Director: Jack Bradfield
One of the last times that the world was going to end was in 2008 when the Large Hadron Collider began its tests to find out what’s inside a proton. The tabloids warned us that we could all disappear into a black hole. Fireworks explores this period from two angles: one from a scientist, and the other from a conspiracy theorist who believes that we may already be dead.
But Alex Robins’s play is about another kind of collision too. River and Drew are like protons, glancing off each other but never quite crashing together. On the day the world ends, she’s at a music festival and has just dropped a bad E. Her euphoria was short-lived and the paranoia is leading her to the nearest exit.
Breaking into the festival at the same time is Drew who’s escaped his dreary job in an office where he’s the only one ever asked to work late. In a spirit of defiance, Drew has fled the boss to get to the open-air concert in time for the closing fireworks.
This might sound pleasantly straightforward but interspersed into this story are online science lessons delivered by a woman who only has a few followers on her channel. Across from her, a man calls for recruits to destroy the Large Hadron Collider. Both lectures appear equally fictitious.
As River, Gráinne O’Mahony confidently describes her bad trip and as the scientist she shows sadness behind a schoolteacher’s condescension. In his first professional role, James Murphy-Stevens gives Drew a gawky sweetness, and an unsettling madness to the conspiracy theorist. They both deliver Robins’s lines with ease, even nailing such overly poetical phrases as ‘an ulcer at Easter’ and ‘hunkered in bunkers’.

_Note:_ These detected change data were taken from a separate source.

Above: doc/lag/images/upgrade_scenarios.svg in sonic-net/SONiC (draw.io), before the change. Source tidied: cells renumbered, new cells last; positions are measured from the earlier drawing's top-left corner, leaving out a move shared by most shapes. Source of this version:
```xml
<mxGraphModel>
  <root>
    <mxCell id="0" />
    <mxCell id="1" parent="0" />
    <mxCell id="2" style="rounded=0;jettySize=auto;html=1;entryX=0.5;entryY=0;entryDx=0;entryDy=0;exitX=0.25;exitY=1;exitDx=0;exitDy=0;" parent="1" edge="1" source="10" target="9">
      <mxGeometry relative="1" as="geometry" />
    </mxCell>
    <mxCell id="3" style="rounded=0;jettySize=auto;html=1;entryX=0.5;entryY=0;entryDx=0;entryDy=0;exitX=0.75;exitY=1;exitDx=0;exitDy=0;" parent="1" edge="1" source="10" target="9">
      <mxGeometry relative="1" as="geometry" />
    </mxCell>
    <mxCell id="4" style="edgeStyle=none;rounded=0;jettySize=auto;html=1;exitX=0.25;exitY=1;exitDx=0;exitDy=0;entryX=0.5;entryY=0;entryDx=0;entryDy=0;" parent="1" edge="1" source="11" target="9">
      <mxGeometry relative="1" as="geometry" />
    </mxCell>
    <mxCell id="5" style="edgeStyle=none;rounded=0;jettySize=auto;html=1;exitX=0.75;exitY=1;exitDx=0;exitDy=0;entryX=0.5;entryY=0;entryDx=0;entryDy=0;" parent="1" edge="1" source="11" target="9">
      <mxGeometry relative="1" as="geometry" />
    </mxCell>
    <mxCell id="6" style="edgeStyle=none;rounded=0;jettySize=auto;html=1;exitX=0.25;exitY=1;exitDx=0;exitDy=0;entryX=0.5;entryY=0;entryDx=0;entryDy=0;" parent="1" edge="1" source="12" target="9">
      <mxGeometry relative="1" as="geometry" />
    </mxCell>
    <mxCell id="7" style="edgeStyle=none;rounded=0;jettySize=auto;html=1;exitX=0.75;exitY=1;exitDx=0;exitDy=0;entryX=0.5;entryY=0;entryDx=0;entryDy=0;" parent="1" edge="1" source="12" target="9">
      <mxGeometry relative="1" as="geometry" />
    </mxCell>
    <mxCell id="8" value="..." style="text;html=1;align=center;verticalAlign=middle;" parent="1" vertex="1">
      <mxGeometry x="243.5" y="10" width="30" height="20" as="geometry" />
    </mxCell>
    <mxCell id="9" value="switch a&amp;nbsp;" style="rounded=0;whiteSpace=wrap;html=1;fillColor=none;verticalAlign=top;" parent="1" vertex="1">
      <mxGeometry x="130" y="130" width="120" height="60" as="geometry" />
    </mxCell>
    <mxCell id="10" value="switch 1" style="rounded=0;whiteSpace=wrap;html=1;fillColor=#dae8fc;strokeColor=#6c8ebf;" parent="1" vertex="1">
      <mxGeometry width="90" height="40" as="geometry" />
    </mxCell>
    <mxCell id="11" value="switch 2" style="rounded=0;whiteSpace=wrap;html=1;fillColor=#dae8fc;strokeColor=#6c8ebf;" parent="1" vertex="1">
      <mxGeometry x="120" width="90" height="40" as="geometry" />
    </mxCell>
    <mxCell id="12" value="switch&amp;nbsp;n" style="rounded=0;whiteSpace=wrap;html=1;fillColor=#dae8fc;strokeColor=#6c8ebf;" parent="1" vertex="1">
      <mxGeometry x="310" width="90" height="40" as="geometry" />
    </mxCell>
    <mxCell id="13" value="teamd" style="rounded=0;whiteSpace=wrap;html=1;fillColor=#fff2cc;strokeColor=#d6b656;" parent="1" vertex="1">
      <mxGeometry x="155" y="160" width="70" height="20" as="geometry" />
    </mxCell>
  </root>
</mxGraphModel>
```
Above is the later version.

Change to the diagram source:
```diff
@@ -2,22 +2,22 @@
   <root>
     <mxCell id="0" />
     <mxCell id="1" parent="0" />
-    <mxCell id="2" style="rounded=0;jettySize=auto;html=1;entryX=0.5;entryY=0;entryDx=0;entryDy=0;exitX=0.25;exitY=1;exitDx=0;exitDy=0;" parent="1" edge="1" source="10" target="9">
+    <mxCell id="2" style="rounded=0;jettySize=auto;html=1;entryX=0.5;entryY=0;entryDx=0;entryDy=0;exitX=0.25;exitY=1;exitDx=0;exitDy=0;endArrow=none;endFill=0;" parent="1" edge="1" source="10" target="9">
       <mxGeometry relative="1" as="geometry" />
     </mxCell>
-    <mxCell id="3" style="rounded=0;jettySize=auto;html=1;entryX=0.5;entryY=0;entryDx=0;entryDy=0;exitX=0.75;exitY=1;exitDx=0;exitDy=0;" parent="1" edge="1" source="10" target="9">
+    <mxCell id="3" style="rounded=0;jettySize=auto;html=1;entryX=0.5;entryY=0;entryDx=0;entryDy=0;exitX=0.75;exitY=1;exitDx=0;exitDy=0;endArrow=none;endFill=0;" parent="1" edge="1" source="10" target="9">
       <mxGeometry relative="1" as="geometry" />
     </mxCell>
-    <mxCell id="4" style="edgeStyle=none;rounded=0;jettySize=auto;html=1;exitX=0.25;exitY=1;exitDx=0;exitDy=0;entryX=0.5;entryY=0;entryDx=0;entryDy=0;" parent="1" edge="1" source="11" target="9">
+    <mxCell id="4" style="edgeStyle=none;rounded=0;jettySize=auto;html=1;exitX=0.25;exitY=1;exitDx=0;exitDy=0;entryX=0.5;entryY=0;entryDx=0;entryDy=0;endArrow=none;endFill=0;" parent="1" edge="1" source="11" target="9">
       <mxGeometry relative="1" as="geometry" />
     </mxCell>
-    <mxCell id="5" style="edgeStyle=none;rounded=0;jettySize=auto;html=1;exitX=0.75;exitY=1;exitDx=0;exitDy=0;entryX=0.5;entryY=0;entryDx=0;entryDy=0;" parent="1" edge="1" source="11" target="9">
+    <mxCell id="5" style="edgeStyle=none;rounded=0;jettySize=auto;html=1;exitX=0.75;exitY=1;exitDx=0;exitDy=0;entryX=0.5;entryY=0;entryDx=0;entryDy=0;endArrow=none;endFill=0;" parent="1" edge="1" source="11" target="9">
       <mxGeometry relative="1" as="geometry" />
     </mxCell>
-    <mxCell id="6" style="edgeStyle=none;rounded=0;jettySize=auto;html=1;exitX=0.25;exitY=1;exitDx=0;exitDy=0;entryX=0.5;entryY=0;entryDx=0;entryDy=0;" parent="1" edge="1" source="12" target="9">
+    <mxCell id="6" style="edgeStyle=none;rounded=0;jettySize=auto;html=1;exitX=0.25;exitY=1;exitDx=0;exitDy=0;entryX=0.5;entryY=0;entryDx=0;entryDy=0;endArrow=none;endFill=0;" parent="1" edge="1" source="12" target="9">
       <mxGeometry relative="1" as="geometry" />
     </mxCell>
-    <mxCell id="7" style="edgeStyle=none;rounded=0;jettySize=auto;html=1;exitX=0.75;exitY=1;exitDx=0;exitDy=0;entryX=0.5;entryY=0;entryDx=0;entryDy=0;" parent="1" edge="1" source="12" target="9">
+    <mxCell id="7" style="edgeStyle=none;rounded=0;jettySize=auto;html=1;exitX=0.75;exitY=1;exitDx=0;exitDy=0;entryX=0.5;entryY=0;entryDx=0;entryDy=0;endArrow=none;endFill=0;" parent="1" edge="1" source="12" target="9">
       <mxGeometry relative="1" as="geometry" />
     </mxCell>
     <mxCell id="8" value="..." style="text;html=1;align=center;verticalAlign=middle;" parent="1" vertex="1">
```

Together the two actors, never missing a beat, create a world of colour and facts, and for a show that ponders the beginning of life, it ends on the perfect Big Bang.
Reviewed on 15 March 2020